(What you have to do):
Across the following data, how many lines include the string "according"? Reply with the number and nothing more.

Web interface edit records

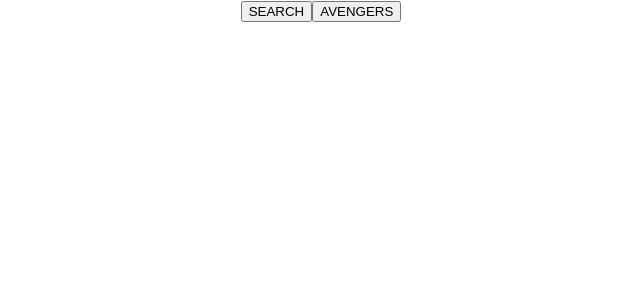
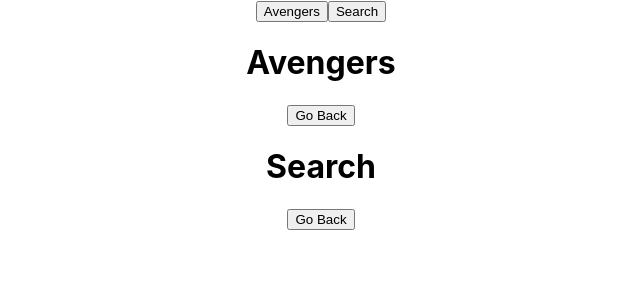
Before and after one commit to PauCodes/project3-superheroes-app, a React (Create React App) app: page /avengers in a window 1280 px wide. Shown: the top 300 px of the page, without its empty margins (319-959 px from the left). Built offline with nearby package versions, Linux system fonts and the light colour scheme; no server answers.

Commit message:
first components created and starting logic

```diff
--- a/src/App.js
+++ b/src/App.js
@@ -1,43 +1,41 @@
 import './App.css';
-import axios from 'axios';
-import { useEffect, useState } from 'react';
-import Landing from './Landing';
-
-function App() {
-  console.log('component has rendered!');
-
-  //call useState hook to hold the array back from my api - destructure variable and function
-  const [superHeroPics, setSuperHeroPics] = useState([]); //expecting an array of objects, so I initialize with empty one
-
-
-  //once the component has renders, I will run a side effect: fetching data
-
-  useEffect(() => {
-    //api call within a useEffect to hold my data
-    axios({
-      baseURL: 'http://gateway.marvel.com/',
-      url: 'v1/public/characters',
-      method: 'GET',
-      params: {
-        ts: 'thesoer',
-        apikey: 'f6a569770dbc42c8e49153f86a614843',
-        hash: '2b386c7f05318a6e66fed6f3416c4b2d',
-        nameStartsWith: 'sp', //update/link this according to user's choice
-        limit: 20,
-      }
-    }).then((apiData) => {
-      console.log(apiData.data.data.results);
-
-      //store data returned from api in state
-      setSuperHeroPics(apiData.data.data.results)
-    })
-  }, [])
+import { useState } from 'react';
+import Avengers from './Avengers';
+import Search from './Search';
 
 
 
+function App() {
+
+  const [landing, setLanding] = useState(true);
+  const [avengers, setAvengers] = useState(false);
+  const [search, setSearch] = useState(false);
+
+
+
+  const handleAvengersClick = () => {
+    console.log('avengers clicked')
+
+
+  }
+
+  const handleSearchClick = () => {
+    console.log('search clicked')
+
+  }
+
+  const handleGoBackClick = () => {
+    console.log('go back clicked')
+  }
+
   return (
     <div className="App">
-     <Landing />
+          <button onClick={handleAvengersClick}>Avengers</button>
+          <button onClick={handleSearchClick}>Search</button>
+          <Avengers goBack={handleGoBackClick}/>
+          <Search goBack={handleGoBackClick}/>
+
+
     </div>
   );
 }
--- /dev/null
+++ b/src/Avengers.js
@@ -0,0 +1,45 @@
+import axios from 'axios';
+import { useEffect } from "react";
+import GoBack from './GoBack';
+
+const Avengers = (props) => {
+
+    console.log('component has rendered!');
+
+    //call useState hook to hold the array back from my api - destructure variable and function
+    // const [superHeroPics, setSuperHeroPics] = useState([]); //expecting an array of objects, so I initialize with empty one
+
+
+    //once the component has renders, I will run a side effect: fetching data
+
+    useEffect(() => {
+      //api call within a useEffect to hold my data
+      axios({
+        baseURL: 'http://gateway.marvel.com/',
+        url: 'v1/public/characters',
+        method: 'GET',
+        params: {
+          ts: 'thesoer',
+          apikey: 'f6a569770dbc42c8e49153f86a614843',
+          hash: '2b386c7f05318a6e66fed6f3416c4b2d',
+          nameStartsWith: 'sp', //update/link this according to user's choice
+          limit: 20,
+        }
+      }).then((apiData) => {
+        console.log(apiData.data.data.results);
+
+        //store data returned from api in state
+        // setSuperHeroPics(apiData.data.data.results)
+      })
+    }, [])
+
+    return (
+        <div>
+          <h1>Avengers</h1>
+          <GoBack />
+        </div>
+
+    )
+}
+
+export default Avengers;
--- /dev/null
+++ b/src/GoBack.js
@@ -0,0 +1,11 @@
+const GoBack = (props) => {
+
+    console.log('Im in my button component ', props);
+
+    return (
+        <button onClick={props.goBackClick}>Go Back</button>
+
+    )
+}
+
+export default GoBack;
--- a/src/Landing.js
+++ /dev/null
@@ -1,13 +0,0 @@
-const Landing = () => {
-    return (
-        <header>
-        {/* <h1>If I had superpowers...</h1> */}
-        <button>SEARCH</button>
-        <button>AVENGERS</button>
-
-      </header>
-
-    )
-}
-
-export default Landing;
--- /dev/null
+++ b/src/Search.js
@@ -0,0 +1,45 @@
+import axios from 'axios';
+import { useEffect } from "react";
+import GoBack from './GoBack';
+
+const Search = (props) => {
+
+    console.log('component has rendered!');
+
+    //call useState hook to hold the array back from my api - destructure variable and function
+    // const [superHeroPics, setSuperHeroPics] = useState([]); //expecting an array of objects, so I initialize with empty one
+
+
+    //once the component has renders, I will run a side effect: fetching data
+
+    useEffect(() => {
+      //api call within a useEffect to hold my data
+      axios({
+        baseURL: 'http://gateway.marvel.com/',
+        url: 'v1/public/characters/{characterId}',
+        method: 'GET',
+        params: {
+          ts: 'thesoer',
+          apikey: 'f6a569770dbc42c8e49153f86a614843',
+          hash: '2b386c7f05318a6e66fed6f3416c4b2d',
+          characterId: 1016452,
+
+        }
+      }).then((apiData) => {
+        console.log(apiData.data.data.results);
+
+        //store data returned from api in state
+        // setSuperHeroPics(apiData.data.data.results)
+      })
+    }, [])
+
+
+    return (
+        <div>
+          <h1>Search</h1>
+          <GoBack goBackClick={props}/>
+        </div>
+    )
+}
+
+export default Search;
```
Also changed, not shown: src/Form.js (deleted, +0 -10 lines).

(Solution for this task):
2